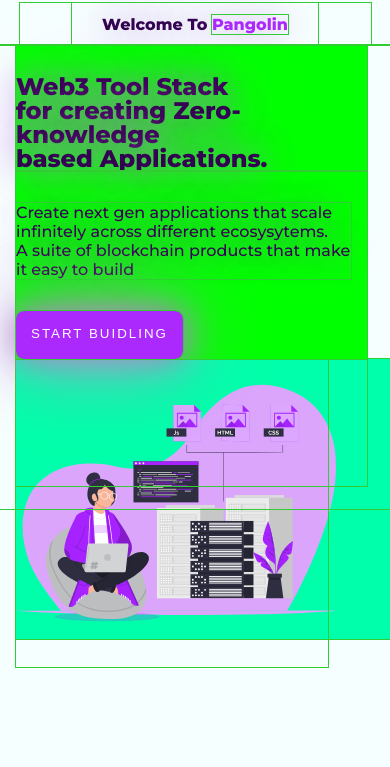
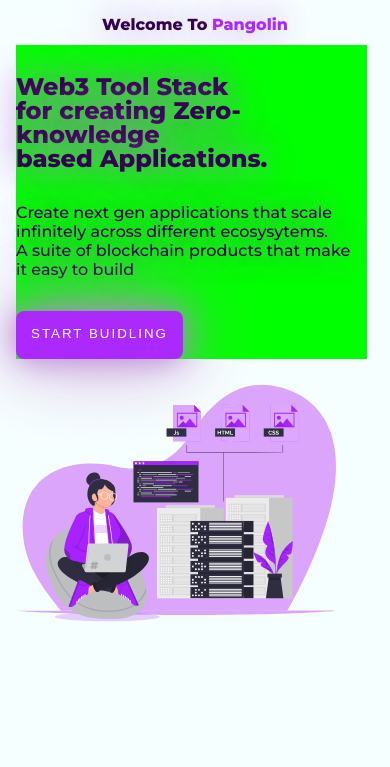
Before and after one commit to LoluBolarinwa/Pangolin, a website: page index.html in a window 390 px wide. Shown: the part 77-844 px from the top of the page. Drawn offline with Linux system fonts and the light colour scheme; a web font is replaced by a local one.

Commit message:
responsive layout

```diff
--- a/index.css
+++ b/index.css
@@ -5,7 +5,7 @@
     padding: 0;
     box-sizing: border-box;
     /* color: #330351; */
-    outline: 1px solid limegreen !important;
+    /* outline: 1px solid limegreen !important; */
 
 }
 
@@ -211,7 +211,7 @@
     height: 50vh; */
     /* margin-left: 5rem; */
     /* padding-left: 5rem; */
-    background-color: #00ffaa;
+    /* background-color: #00ffaa; */
     background-repeat: no-repeat;
     position:relative;
     right: 70px;
@@ -543,7 +543,7 @@
 
 
 
-@media screen and (max-width:768px){
+@media screen and (max-width:768px) and (max-width:1023px){
 
     .parent-intro{
         width: 90vw;
@@ -607,7 +607,7 @@
         width: 100vw;
         margin-left: 0rem;
         padding-left: 0rem;
-        background-color: #00ffaa;
+        /* background-color: #00ffaa; */
         background-repeat: no-repeat;
         position:relative;
         right: 0px;
```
^^^^^^^^^^^^^^^^
Work instructions >>
Copy the data exactly. Any picture it contains is to be omitted.

Answer to this exercise >>
Before and after one commit to LoluBolarinwa/Pangolin, a website: page index.html in a window 390 px wide. Shown: the part 77-844 px from the top of the page. Drawn offline with Linux system fonts and the light colour scheme; a web font is replaced by a local one.

Commit message:
responsive layout

```diff
--- a/index.css
+++ b/index.css
@@ -5,7 +5,7 @@
     padding: 0;
     box-sizing: border-box;
     /* color: #330351; */
-    outline: 1px solid limegreen !important;
+    /* outline: 1px solid limegreen !important; */
 
 }
 
@@ -211,7 +211,7 @@
     height: 50vh; */
     /* margin-left: 5rem; */
     /* padding-left: 5rem; */
-    background-color: #00ffaa;
+    /* background-color: #00ffaa; */
     background-repeat: no-repeat;
     position:relative;
     right: 70px;
@@ -543,7 +543,7 @@
 
 
 
-@media screen and (max-width:768px){
+@media screen and (max-width:768px) and (max-width:1023px){
 
     .parent-intro{
         width: 90vw;
@@ -607,7 +607,7 @@
         width: 100vw;
         margin-left: 0rem;
         padding-left: 0rem;
-        background-color: #00ffaa;
+        /* background-color: #00ffaa; */
         background-repeat: no-repeat;
         position:relative;
         right: 0px;
```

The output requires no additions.